Work required: What lines below hold the string "momento"? Copy them all.

Task material:
══════════════════════════════

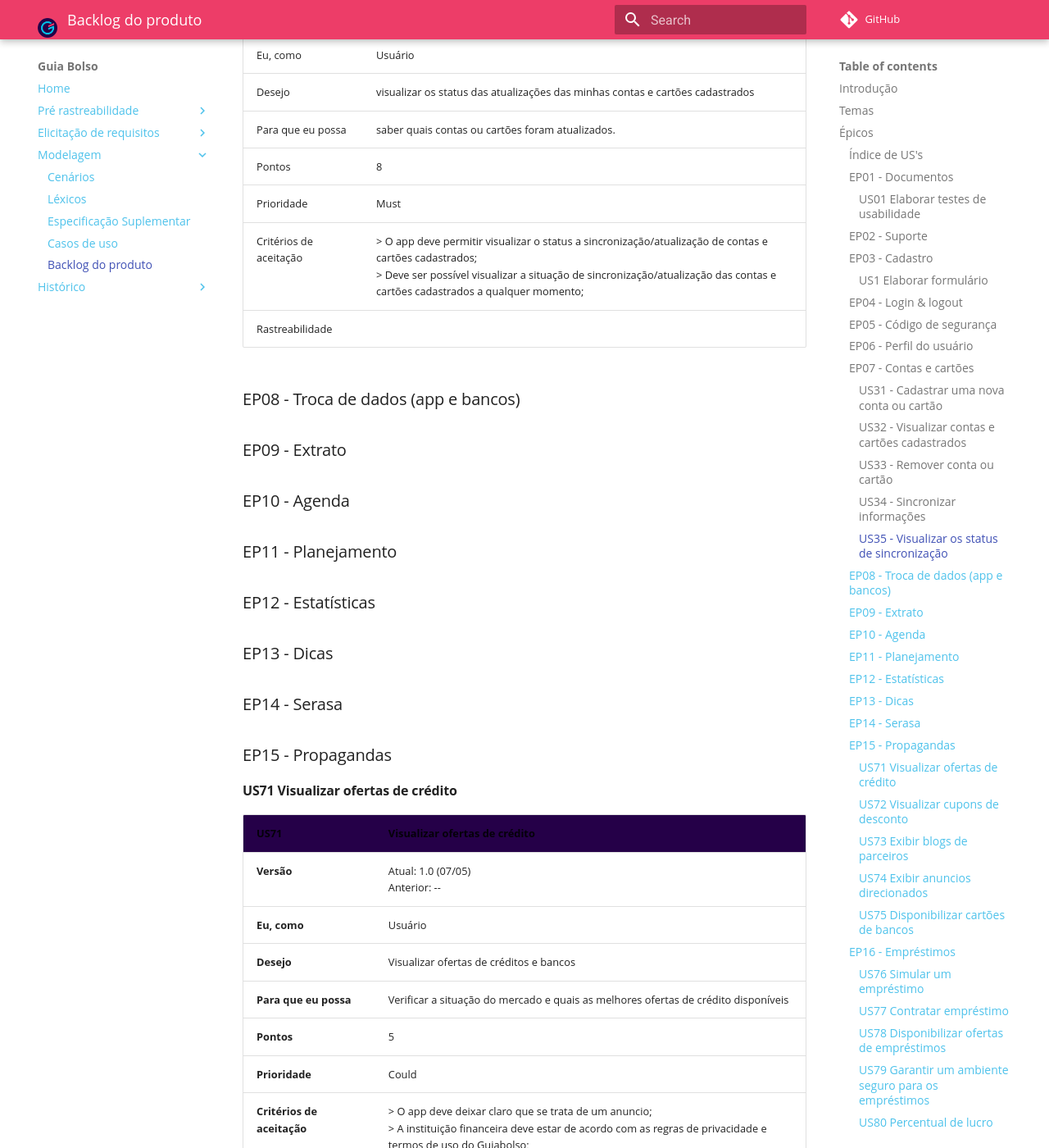
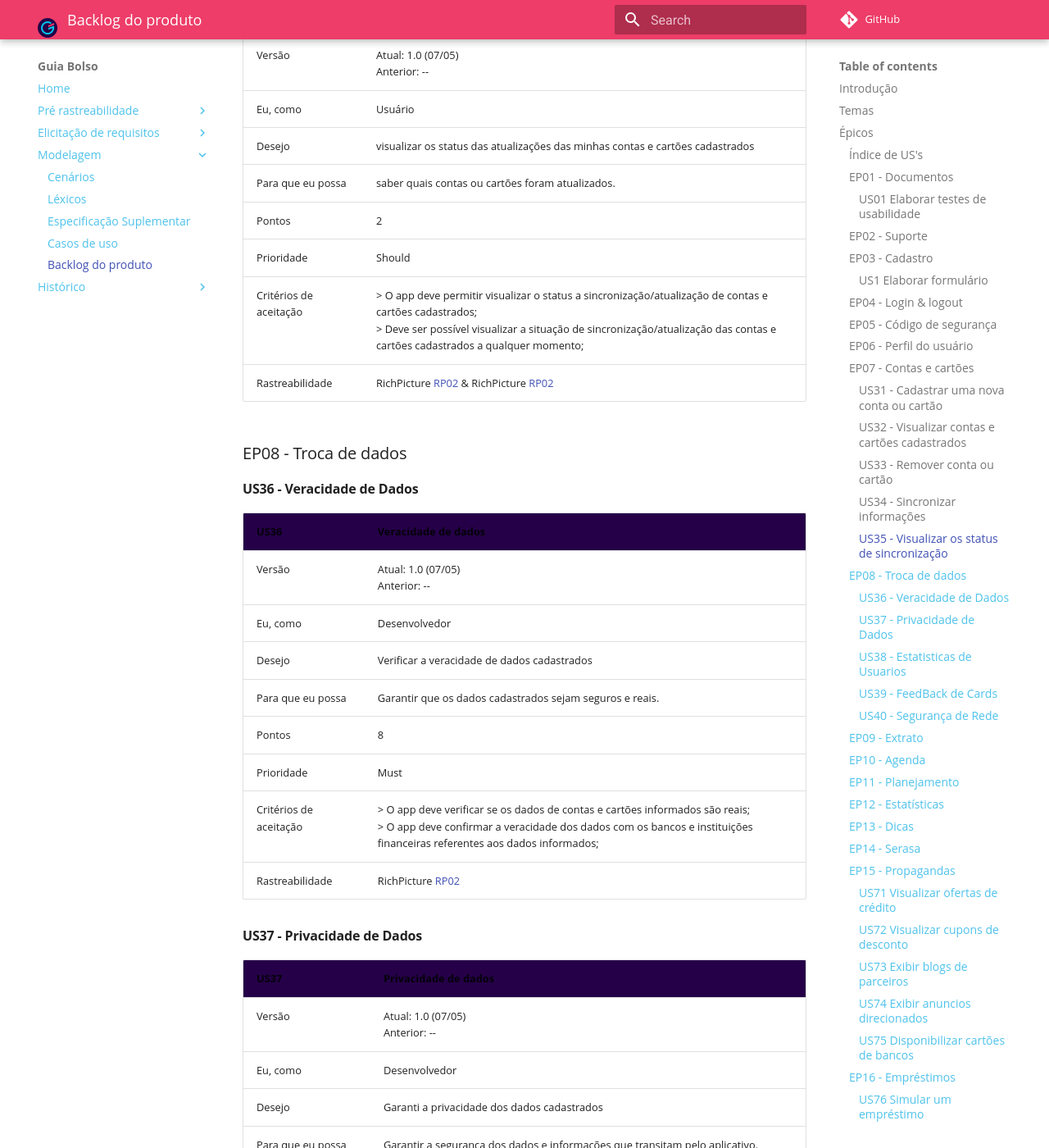
Before and after one commit to fga-disciplinas/2019.1-Guia-Bolso, an MkDocs documentation site: the page built from docs/modelagem/backlog.md, in a window 1280 px wide and 1400 px high, scrolled down 6542 px. Shown: the whole window at 82% size. Built offline with MkDocs 1.6.1 and Material for MkDocs 9.7.7, drawn with Linux system fonts in a browser that asks for light colours; comment, search, counter and statistics services are not loaded; old or Windows-style settings are respelled for this version of MkDocs; some of the changed text lies outside the part shown.

Commit message:
Adds Troca de Dados US's.
Signed-off-by: Rafael Makaha <rafael.makaha@gmail.com>

```diff
--- a/docs/modelagem/backlog.md
+++ b/docs/modelagem/backlog.md
@@ -34,6 +34,7 @@ Cada elemento da listagem é elicitado por meio de interação da equipe de dese
 | T3 - Comunicação | [EP07 - Contas e cartões](#ep07-contas-e-cartoes) | [US33 Remover conta ou cartão ](#us33-remover-conta-ou-cartao) |
 | T3 - Comunicação | [EP07 - Contas e cartões](#ep07-contas-e-cartoes) | [US34 Sincronizar informações ](#us34-sincronizar-informacoes) |
 | T3 - Comunicação | [EP07 - Contas e cartões](#ep07-contas-e-cartoes) | [US35 Visualizar os status de sincronização](#us35-visualizar-os-status-de-sincronizacao) |
+| T3 - Comunicação | [EP08 - Troca de Dados](#ep08-troca-de-dados) | [US36 Veracidade de Dados](#us36-veracidade-de-dados) || T3 - Comunicação | [EP08 - Troca de Dados](#ep08-troca-de-dados) | [US37 - Privacidade de Dados](#us37-privacidade-de-dados) || T3 - Comunicação | [EP08 - Troca de Dados](#ep08-troca-de-dados) | [US38 - Estatísticas de Usuários](#us38-estatisticas-de-usuarios) || T3 - Comunicação | [EP08 - Troca de Dados](#ep08-troca-de-dados) | [US39 - Feedback de Cards](#us39-feedback-de-cards) || T3 - Comunicação | [EP08 - Troca de Dados](#ep08-troca-de-dados) | [US40 - Segurança de Rede](#us40-seguranca-de-rede) |
 | T5 - Informações externas | [EP13 - Dicas](#ep13-Dicas) | [US# Coletar informações de fluxo crédito](#us76-simular-um-emprestimo) |
 | T5 - Informações externas | [EP13 - Dicas](#ep13-Dicas) | [US# Analisar informações de fluxo crédito](#us76-simular-um-emprestimo) |
 | T5 - Informações externas | [EP13 - Dicas](#ep13-Dicas) | [US# Visualizar dicas de controle financeiro](#us76-simular-um-emprestimo) |
@@ -92,10 +93,10 @@ Cada elemento da listagem é elicitado por meio de interação da equipe de dese
 | Eu, como | Usuário |
 |Desejo | Cadastrar uma nova conta ou cartão |
 | Para que eu possa | Visualizar os dados desta nova conta ou cartão. |
-| Pontos | 8 |
+| Pontos | 4 |
 | Prioridade | Must |
 | Critérios de aceitação | > O app deve permitir o cadastro de uma nova conta ou cartão; <br> > Deve ser possível cadastrar uma nova conta ou cartão a qualquer momento; <br> >O app não deve permitir cadastrar uma conta ou cartão já cadastrado |
-| Rastreabilidade |  |
+| Rastreabilidade | RichPicture [RP02](../../pre-rastreabilidade/richpicture/#rp02-usabilidade) & RichPicture [RP02](../../pre-rastreabilidade/richpicture/#rp08-configuracoes) |
 
 #### US32 - Visualizar contas e cartões cadastrados
 
@@ -105,10 +106,10 @@ Cada elemento da listagem é elicitado por meio de interação da equipe de dese
 | Eu, como | Usuário |
 |Desejo | Visualizar minhas contas e cartões cadastrados |
 | Para que eu possa | Saber quais contas e cartões possuo cadastrados |
-| Pontos | 8 |
+| Pontos | 2 |
 | Prioridade | Must |
 | Critérios de aceitação | > O app deve permitir a visualização de contas e cartões cadastrados; <br> > Deve ser possível visualizar as contas e cartões a qualquer momento; |
-| Rastreabilidade |  |
+| Rastreabilidade | RichPicture [RP02](../../pre-rastreabilidade/richpicture/#rp02-usabilidade) & RichPicture [RP02](../../pre-rastreabilidade/richpicture/#rp08-configuracoes) |
 
 #### US33 - Remover conta ou cartão
 
@@ -118,10 +119,10 @@ Cada elemento da listagem é elicitado por meio de interação da equipe de dese
 | Eu, como | Usuário |
 |Desejo | Remover uma conta ou cartão cadastrado |
 | Para que eu possa | Retirar informações a respeito desta conta ou cartão. |
-| Pontos | 8 |
+| Pontos | 4 |
 | Prioridade | Must |
 | Critérios de aceitação | > O app deve permitir a remoção de contas e cartões cadastrados; <br> > Deve ser possível remover as contas e cartões cadastrados a qualquer momento; |
-| Rastreabilidade | |
+| Rastreabilidade | RichPicture [RP02](../../pre-rastreabilidade/richpicture/#rp02-usabilidade) & RichPicture [RP02](../../pre-rastreabilidade/richpicture/#rp08-configuracoes) |
 
 #### US34 - Sincronizar informações
 
@@ -131,10 +132,10 @@ Cada elemento da listagem é elicitado por meio de interação da equipe de dese
 | Eu, como | Usuário |
 |Desejo | sincronizar/atualizar as informações de uma conta ou cartão |
 | Para que eu possa | visualizar informações mais atualizadas |
-| Pontos | 8 |
+| Pontos | 4 |
 | Prioridade | Must |
 | Critérios de aceitação | > O app deve permitir a sincronização/atualização de contas e cartões cadastrados; <br> > Deve ser possível sincronizar/ atualizar as contas e cartões cadastrados a qualquer momento; |
-| Rastreabilidade | |
+| Rastreabilidade | RichPicture [RP02](../../pre-rastreabilidade/richpicture/#rp02-usabilidade) & RichPicture [RP02](../../pre-rastreabilidade/richpicture/#rp08-configuracoes) |
 
 #### US35 - Visualizar os status de sincronização
 
@@ -144,12 +145,77 @@ Cada elemento da listagem é elicitado por meio de interação da equipe de dese
 | Eu, como | Usuário |
 |Desejo | visualizar os status das atualizações das minhas contas e cartões cadastrados |
 | Para que eu possa | saber quais contas ou cartões foram atualizados. |
+| Pontos | 2 |
+| Prioridade | Should |
+| Critérios de aceitação | > O app deve permitir visualizar o status a sincronização/atualização de contas e cartões cadastrados; <br> > Deve ser possível visualizar a situação de sincronização/atualização das contas e cartões cadastrados a qualquer momento; |
+| Rastreabilidade | RichPicture [RP02](../../pre-rastreabilidade/richpicture/#rp02-usabilidade) & RichPicture [RP02](../../pre-rastreabilidade/richpicture/#rp08-configuracoes) |
+
+### EP08 -  Troca de dados
+
+#### US36 - Veracidade de Dados
+
+| US36 | Veracidade de dados |
+|--|--|
+| Versão| Atual: 1.0 (07/05) <br> Anterior: --|
+| Eu, como | Desenvolvedor |
+|Desejo | Verificar a veracidade de dados cadastrados |
+| Para que eu possa | Garantir que os dados cadastrados sejam seguros e reais. |
 | Pontos | 8 |
 | Prioridade | Must |
-| Critérios de aceitação | > O app deve permitir visualizar o status a sincronização/atualização de contas e cartões cadastrados; <br> > Deve ser possível visualizar a situação de sincronização/atualização das contas e cartões cadastrados a qualquer momento; |
-| Rastreabilidade | |
+| Critérios de aceitação | > O app deve verificar se os dados de contas e cartões informados são reais; <br> > O app deve confirmar a veracidade dos dados com os bancos e instituições financeiras referentes aos dados informados; |
+| Rastreabilidade | RichPicture [RP02](../../pre-rastreabilidade/richpicture/#rp06-financeiro-aba) |
 
-### EP08 -  Troca de dados (app e bancos)
+#### US37 - Privacidade de Dados
+
+| US37 | Privacidade de dados |
+|--|--|
+| Versão| Atual: 1.0 (07/05) <br> Anterior: --|
+| Eu, como | Desenvolvedor|
+|Desejo | Garanti a privacidade dos dados cadastrados |
+| Para que eu possa | Garantir a segurança dos dados e informações que transitam pelo aplicativo. |
+| Pontos | 8 |
+| Prioridade | Must |
+| Critérios de aceitação | > O app deve garantir que os dados de contas e cartões informados trafegam em redes seguras; |
+| Rastreabilidade | RichPicture [RP02](../../pre-rastreabilidade/richpicture/#rp06-financeiro-aba) |
+
+#### US38 - Estatisticas de Usuarios
+
+| US38 | Estatísticas de usuários |
+|--|--|
+| Versão| Atual: 1.0 (07/05) <br> Anterior: --|
+| Eu, como | Instituição Financeira |
+|Desejo | Receber dados estatísticos de usuários |
+| Para que eu possa | Descobrir perfis de consumos. |
+| Pontos | 2 |
+| Prioridade | Should |
+| Critérios de aceitação | > O app deve enviar dados a respeito dos gastos para as instituições financeiras;<br> > O app deve garantir que a rede em que os dados trafegam seja segura. |
+| Rastreabilidade | RichPicture [RP02](../../pre-rastreabilidade/richpicture/#rp06-financeiro-aba) |
+
+#### US39 - FeedBack de Cards
+
+| US39 | FeedBack de Cards|
+|--|--|
+| Versão| Atual: 1.0 (07/05) <br> Anterior: --|
+| Eu, como | Desenvolvedor |
+|Desejo | Receber o feedback dos cards da aba guia |
+| Para que eu possa | Ter mais um meio de categorizar os usuários. |
+| Pontos | 2 |
+| Prioridade | Could |
+| Critérios de aceitação | > O app deve disponibilizar uma área para feedbacks de Cards;|
+| Rastreabilidade | RichPicture [RP02](../../pre-rastreabilidade/richpicture/#rp07-aba-guia) |
+
+#### US40 - Segurança de Rede
+
+| US40 | Segurança de Rede |
+|--|--|
+| Versão| Atual: 1.0 (07/05) <br> Anterior: --|
+| Eu, como | Desenvolvedor |
+|Desejo | Garantir a segurança na rede de troca de dados bancários |
+| Para que eu possa | Dar garantias ao usuário a respeito de sua privacidade. |
+| Pontos | 8 |
+| Prioridade | Must |
+| Critérios de aceitação | > O app deve garantir a segurança na rede tráfego de dados bancários; |
+| Rastreabilidade | RichPicture [RP02](../../pre-rastreabilidade/richpicture/#rp06-financeiro-aba) |
 
 ### EP09 -  Extrato
 
```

══════════════════════════════

Output for this task:
 | Critérios de aceitação | > O app deve permitir o cadastro de uma nova conta ou cartão; <br> > Deve ser possível cadastrar uma nova conta ou cartão a qualquer momento; <br> >O app não deve permitir cadastrar uma conta ou cartão já cadastrado |
 | Critérios de aceitação | > O app deve permitir a visualização de contas e cartões cadastrados; <br> > Deve ser possível visualizar as contas e cartões a qualquer momento; |
 | Critérios de aceitação | > O app deve permitir a remoção de contas e cartões cadastrados; <br> > Deve ser possível remover as contas e cartões cadastrados a qualquer momento; |
 | Critérios de aceitação | > O app deve permitir a sincronização/atualização de contas e cartões cadastrados; <br> > Deve ser possível sincronizar/ atualizar as contas e cartões cadastrados a qualquer momento; |
+| Critérios de aceitação | > O app deve permitir visualizar o status a sincronização/atualização de contas e cartões cadastrados; <br> > Deve ser possível visualizar a situação de sincronização/atualização das contas e cartões cadastrados a qualquer momento; |
-| Critérios de aceitação | > O app deve permitir visualizar o status a sincronização/atualização de contas e cartões cadastrados; <br> > Deve ser possível visualizar a situação de sincronização/atualização das contas e cartões cadastrados a qualquer momento; |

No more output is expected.